## WHAT IS NEEDED
The answer must be every line below that contains the string "print".

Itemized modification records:
════
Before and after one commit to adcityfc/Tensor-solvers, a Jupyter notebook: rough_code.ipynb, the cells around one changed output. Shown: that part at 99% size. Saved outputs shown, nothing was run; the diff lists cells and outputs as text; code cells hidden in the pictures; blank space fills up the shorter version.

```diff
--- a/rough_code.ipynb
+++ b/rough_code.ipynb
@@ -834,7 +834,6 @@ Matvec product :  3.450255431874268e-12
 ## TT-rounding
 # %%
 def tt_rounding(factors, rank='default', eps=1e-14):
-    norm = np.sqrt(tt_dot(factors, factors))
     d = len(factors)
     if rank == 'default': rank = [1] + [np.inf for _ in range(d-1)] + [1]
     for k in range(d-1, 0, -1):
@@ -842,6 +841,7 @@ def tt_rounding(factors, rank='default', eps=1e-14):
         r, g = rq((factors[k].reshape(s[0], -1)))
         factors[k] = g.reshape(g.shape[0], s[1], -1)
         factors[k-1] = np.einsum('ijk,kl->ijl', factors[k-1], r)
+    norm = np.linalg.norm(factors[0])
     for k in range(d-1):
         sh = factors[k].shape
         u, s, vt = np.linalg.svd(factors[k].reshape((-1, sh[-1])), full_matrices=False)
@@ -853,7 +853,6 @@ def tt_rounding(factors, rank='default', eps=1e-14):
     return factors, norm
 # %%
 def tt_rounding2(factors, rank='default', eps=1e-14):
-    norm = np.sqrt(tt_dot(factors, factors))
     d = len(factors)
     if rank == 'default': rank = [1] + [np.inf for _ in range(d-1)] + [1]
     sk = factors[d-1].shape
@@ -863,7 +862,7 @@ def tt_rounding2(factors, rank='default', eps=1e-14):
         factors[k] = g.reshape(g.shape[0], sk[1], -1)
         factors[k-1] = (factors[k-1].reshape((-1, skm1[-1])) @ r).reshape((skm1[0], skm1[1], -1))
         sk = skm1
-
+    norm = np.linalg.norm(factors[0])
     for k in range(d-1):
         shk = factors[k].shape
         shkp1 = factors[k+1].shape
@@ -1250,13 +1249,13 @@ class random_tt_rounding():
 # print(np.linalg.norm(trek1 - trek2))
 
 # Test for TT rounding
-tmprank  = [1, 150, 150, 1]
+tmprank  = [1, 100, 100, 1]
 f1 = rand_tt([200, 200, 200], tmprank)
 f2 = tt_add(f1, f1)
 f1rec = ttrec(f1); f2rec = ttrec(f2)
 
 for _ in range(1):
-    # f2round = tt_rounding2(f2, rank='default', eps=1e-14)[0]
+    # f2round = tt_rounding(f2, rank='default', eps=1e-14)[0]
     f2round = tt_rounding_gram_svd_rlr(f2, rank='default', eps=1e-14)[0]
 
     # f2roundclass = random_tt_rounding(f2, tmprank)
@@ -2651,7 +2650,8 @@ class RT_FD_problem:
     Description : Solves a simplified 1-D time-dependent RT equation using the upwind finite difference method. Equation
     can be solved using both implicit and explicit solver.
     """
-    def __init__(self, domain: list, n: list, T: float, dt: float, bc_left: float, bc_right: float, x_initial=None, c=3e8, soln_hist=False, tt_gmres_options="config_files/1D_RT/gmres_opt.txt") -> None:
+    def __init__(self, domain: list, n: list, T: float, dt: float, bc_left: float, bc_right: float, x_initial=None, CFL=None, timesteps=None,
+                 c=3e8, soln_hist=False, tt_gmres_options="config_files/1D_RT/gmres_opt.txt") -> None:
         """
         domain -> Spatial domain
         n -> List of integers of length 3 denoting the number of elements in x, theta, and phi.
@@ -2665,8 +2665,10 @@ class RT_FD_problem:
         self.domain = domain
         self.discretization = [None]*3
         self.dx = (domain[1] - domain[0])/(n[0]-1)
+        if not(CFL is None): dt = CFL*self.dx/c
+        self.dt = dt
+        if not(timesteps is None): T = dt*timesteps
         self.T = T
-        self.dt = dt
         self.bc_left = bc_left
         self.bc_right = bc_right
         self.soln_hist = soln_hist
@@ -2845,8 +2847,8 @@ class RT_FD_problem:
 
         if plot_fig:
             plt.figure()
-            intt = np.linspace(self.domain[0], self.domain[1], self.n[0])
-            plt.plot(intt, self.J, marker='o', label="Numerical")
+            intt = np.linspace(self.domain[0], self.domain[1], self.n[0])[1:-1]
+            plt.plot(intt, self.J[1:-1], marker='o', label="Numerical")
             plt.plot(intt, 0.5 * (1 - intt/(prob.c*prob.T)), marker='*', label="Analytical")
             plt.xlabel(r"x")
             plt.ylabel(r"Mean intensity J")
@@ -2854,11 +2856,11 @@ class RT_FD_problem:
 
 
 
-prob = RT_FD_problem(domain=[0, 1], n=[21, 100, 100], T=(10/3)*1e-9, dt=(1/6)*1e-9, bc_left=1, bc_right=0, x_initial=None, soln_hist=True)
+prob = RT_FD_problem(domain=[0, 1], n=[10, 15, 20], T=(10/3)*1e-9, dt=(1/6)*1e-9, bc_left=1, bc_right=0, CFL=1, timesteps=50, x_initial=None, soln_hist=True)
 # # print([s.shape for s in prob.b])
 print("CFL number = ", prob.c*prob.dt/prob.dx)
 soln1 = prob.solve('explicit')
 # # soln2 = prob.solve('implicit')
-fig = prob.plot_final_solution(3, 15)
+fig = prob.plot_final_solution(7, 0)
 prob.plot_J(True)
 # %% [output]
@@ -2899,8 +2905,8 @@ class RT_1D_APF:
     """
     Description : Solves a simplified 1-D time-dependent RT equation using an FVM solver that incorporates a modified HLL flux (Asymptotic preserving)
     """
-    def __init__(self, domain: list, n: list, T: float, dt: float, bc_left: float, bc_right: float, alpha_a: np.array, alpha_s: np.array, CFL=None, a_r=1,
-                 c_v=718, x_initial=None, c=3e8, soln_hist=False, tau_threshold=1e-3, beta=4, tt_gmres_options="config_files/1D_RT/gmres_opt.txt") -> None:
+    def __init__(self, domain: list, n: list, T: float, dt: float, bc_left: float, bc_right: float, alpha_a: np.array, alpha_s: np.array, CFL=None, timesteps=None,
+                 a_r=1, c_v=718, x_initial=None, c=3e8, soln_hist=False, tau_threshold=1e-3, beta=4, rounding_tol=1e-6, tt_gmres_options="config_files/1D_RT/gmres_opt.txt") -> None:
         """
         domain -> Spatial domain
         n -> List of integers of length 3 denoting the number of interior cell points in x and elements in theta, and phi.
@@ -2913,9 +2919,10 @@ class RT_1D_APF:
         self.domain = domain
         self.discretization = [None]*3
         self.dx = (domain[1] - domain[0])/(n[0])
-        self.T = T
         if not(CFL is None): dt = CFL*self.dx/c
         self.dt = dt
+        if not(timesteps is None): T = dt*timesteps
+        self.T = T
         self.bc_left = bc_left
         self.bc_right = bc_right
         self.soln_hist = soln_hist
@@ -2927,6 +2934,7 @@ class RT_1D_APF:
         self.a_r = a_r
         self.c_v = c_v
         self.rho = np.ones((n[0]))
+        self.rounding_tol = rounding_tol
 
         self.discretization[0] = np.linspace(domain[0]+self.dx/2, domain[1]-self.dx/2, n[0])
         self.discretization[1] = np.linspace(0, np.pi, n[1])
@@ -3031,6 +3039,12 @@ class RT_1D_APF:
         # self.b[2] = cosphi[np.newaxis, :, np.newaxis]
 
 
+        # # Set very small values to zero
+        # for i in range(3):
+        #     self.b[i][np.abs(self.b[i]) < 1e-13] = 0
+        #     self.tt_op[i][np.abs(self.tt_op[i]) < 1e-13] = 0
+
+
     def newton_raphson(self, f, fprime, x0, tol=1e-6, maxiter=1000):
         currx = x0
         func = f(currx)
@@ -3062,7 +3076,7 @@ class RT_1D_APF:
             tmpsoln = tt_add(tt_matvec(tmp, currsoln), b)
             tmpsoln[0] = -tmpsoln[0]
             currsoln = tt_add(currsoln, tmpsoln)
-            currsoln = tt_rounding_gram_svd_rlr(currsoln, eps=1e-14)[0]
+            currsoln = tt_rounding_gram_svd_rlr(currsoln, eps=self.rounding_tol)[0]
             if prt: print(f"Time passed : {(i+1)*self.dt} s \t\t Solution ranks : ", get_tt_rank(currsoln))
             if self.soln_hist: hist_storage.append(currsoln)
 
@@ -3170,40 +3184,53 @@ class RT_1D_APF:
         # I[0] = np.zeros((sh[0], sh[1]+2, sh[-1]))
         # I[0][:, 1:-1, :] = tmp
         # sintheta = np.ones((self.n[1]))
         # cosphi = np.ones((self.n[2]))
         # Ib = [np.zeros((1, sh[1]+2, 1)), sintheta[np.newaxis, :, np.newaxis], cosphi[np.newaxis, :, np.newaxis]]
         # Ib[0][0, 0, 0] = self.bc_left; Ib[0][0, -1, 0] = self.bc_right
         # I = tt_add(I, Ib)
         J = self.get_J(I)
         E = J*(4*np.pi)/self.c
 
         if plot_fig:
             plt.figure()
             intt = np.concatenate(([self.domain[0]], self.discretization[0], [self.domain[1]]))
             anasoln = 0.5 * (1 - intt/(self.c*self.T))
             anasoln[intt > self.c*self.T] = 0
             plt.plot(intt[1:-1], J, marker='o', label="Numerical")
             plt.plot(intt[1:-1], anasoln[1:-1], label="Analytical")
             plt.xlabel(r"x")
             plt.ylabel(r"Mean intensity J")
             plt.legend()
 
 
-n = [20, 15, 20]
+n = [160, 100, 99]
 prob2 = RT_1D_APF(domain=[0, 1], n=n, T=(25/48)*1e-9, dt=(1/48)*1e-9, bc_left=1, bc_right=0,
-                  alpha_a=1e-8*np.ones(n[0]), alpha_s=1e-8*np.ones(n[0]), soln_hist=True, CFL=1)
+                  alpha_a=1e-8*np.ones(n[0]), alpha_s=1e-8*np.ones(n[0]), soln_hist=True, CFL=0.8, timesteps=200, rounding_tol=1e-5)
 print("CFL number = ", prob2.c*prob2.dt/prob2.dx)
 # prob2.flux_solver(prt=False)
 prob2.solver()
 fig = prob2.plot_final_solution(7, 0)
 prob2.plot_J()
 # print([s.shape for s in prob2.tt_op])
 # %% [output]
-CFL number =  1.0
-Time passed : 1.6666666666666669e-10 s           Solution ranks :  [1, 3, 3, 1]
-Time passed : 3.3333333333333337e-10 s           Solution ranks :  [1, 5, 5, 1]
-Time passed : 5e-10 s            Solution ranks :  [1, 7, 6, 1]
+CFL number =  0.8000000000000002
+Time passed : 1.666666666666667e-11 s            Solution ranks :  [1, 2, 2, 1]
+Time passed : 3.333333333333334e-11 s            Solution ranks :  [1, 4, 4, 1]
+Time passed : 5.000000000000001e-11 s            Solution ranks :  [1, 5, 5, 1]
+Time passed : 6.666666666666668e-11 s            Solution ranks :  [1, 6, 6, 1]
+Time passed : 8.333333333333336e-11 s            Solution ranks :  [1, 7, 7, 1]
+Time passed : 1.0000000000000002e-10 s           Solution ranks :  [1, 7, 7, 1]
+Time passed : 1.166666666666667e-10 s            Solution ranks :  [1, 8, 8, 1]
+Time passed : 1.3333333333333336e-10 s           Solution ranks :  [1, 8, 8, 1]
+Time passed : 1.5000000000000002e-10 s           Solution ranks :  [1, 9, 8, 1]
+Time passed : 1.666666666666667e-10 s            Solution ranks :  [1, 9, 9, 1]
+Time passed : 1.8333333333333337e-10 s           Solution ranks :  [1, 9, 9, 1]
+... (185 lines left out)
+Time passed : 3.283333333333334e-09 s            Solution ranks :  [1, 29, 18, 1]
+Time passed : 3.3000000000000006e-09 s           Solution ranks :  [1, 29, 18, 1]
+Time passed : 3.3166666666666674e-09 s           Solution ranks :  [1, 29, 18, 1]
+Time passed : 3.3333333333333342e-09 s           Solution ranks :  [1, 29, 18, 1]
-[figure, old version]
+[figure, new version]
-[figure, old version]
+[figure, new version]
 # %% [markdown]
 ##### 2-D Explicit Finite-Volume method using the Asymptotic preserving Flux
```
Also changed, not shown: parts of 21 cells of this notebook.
════
## ANSWER BOX
 # print(np.linalg.norm(trek1 - trek2))
 # # print([s.shape for s in prob.b])
 print("CFL number = ", prob.c*prob.dt/prob.dx)
             if prt: print(f"Time passed : {(i+1)*self.dt} s \t\t Solution ranks : ", get_tt_rank(currsoln))
 print("CFL number = ", prob2.c*prob2.dt/prob2.dx)
 # print([s.shape for s in prob2.tt_op])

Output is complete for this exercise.